Consider potential purchasers for your business in each of these categories and eliminate those you don’t see as prospective buyers for a company like yours.
Now that you understand the supply of buyers for small businesses in your sector, consider their motivations. When looking at potential buyers, ask yourself, “Why do they want to invest in the industry? How does your company fit their needs?” According to Forbes, some of the most common motivations for making a small business purchase include expanding, scaling, pivoting, and growing an existing company. Buyers may also want to consolidate the market, get products into the marketplace faster, or react to industry disruption.
The National Federation of Independent Business reports that setting the right asking price for your business can facilitate finding buyers. If you haven’t had a valuation of the company in the past, consulting a qualified firm can inform a successful pitch. With this process, a professional will evaluate your company’s market demand, geographic location, industry trends, financial health, inventory, receivables, sales, debts, and liens to determine market position, opportunities, and threats.
Of course, your asking price is just one part of an effective small business sales pitch. You’ll need to create a comprehensive information packet that answers all your buyers’ questions. It should include:
- At least 3-4 years of tax returns and financial statements
- A complete accounting of inventory, equipment, and real estate holdings included with the business sale
- A detailed contact list for suppliers, vendors, and clients
- Real estate leases, business licenses, and other relevant legal paperwork
- Current operating procedures
- An exit strategy for the current leadership team (even if that only includes you)
Despite this long list of documents, your pitch should also include a summary that tells the story of your business. Humanize your company as you express to the buyer why the firm was started, what you do, why it matters, and what problems you solve.
Selling your small business requires a delicate balance of disclosure. You have to provide detailed financial and strategic information to entice potential buyers without risking the value of your company by exposing trade secrets. For this reason, you may choose to reach out personally to gauge the interest of your shortlist of prospects. Forbes recommends in-person networking, phone calls, email, or direct messaging through social sites as a place to begin.
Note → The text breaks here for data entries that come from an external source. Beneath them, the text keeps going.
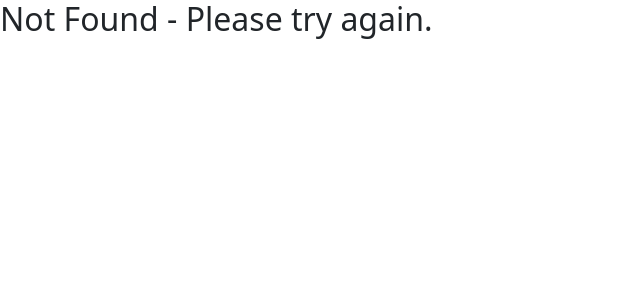
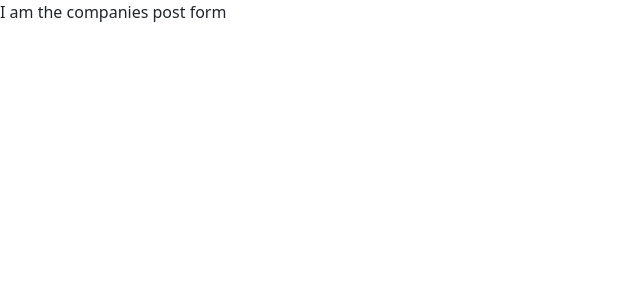
Before and after one commit to emilia-m26/project-indivisible, a React (Create React App) app in the folder indivisible-frontend/: page /companies-form in a window 1280 px wide. Before the commit this address had no page. Shown: the top 300 px of the page, without its empty margins (0-640 px from the left). Built offline with nearby package versions, Linux system fonts and the light colour scheme.

Commit message:
companies component and route

```diff
--- /dev/null
+++ b/indivisible-frontend/src/components/CompaniesForm.js
@@ -0,0 +1,9 @@
+import React from 'react'
+
+export default function CompaniesForm() {
+    return (
+        <div>
+            I am the companies post form
+        </div>
+    )
+}
--- a/indivisible-frontend/src/components/Router.js
+++ b/indivisible-frontend/src/components/Router.js
@@ -6,6 +6,7 @@ import Dashboard from './Dashboard';
 import Jobs from './Jobs';
 import JobsForm from './JobsForm';
 import Companies from './Companies';
+import CompaniesForm from './CompaniesForm';
 import Services from './Services';
 import ServicesForm from './ServicesForm';
 import ContactUs from './ContactUs';
@@ -25,8 +26,9 @@ const Router = () => (
         <Route exact path="/jobs" component={Jobs}/>
         <Route exact path="/job-form" component={JobsForm}/>
         <Route exact path="/companies" component={Companies}/>
+        <Route exact path="/companies-form" component={CompaniesForm}/>
         <Route exact path="/services" component={Services}/>
-        <Route exact path="/service-form" component={ServicesForm}/>
+        <Route exact path="/services-form" component={ServicesForm}/>
         <Route exact path="/contact-us" component={ContactUs}/>
 
         <Route component={NotFound} />
```
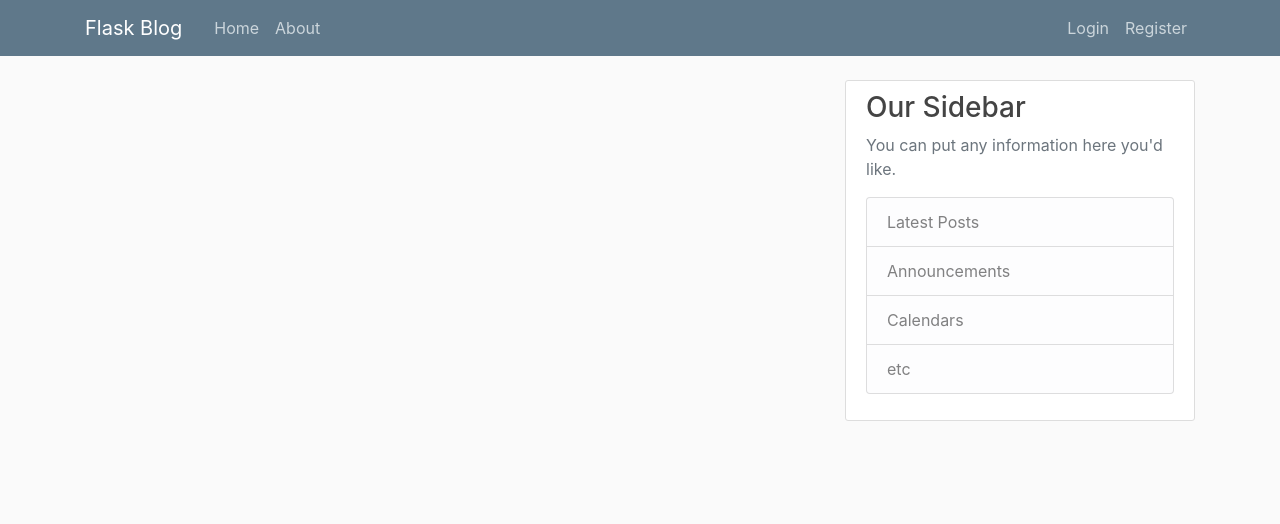
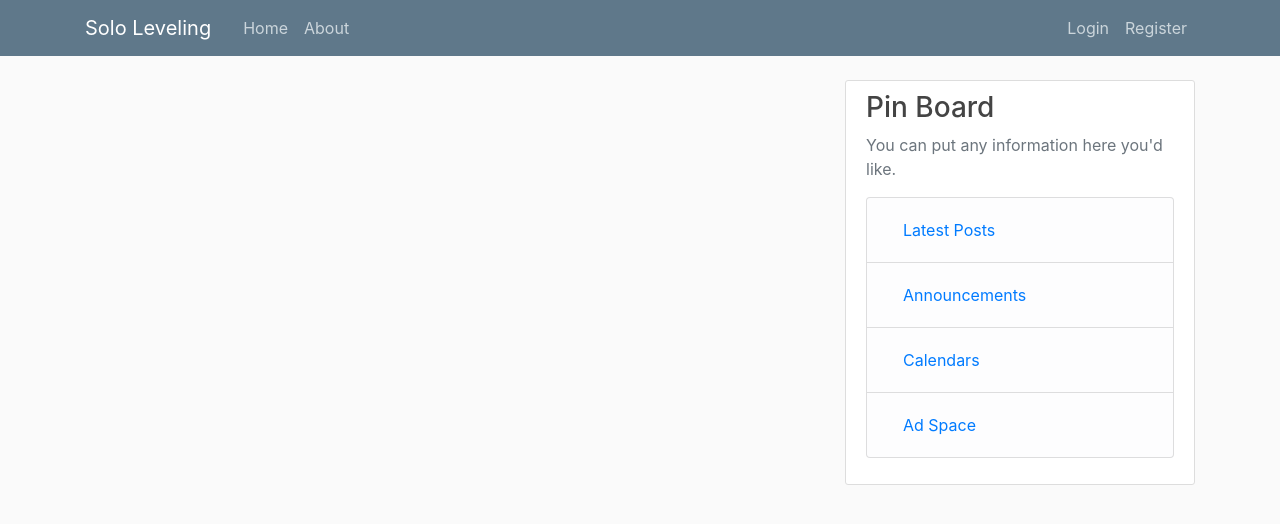
Before and after one commit to AnkitM18-tech/Flask-Blog, a Flask app: page / in a window 1280 px wide. Shown: the top 524 px of the page. Run offline with Flask 3, Linux system fonts and the light colour scheme; data that the repository does not hold is empty; parts of the project's set-up code (start-up, migrations or seed data) failed here and were passed over.

Commit message:
side bar urls

```diff
--- a/blog/blog/templates/layout.html
+++ b/blog/blog/templates/layout.html
@@ -15,16 +15,16 @@
     <link rel="stylesheet" type="text/css" href="{{ url_for('static', filename='main.css') }}"/>
 
     {% if title %}
-    <title>Flask Blog - {{ title }}</title>
+    <title>Solo Leveling - {{ title }}</title>
     {% else %}
-    <title>Flask Blog</title>
+    <title>Solo Leveling</title>
     {% endif %}
   </head>
   <body>
     <header class="site-header">
       <nav class="navbar navbar-expand-md navbar-dark bg-steel fixed-top">
         <div class="container">
-          <a class="navbar-brand mr-4" href="/">Flask Blog</a>
+          <a class="navbar-brand mr-4" href="/">Solo Leveling</a>
           <button
             class="navbar-toggler"
             type="button"
@@ -73,13 +73,13 @@
             </div>
             <div class="col-md-4">
                 <div class="content-section">
-                    <h3>Our Sidebar</h3>
+                    <h3>Pin Board</h3>
                     <p class='text-muted'>You can put any information here you'd like.
                     <ul class="list-group">
-                        <li class="list-group-item list-group-item-light">Latest Posts</li>
-                        <li class="list-group-item list-group-item-light">Announcements</li>
-                        <li class="list-group-item list-group-item-light">Calendars</li>
-                        <li class="list-group-item list-group-item-light">etc</li>
+                        <li class="list-group-item list-group-item-light"><a href="{{ url_for('posts.latest_posts') }}" class="nav-item nav-link">Latest Posts</a></li>
+                        <li class="list-group-item list-group-item-light"><a href="{{ url_for('main.announcements')}}" class="nav-item nav-link">Announcements</a></li>
+                        <li class="list-group-item list-group-item-light"><a href="#" class="nav-item nav-link">Calendars</a></li>
+                        <li class="list-group-item list-group-item-light"><a href="#" class="nav-item nav-link">Ad Space</a></li>
                     </ul>
                     </p>
                 </div>
```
If you plan to partner with a broker or investment firm, they can approach potential buyers on your behalf to maintain confidentiality. They can also cast a wider net by advertising the business for sale anonymously on public sources and among their own contacts. This process saves time by screening potential buyers for true interest before beginning negotiations.
When you connect with an interested buyer, the process must involve due diligence on both sides. Meet with serious prospects regularly to develop a trust-based relationship. Take this time to evaluate how well each prospect will uphold the mission and vision of your company. For example, you may prioritize a buyer who plans to emphasize growth, keep your employees, or maintain an original location.
At the same time, prepare to provide transparent answers to all the potential buyer’s questions. As you look for buyers, you may want to have prospects sign non-disclosure agreements (NDAs). These legal documents are especially important to protect sensitive information in negotiations involving competitors.
According to SCORE, the nonprofit arm of the U.S. Small Business Administration, the decision and process of purchasing a small business can take up to two years. Stick with two to three potential buyers and reach out frequently to provide information and ask for status updates.
Many small business owners take up to a year to prepare for a successful sale of the company before they even begin the process of looking for buyers. With these strategies, you can use that time wisely and build a base of potential buyers to achieve the best possible outcome. Engaging in professional partnerships with seasoned business investors can also help you find buyers for your business.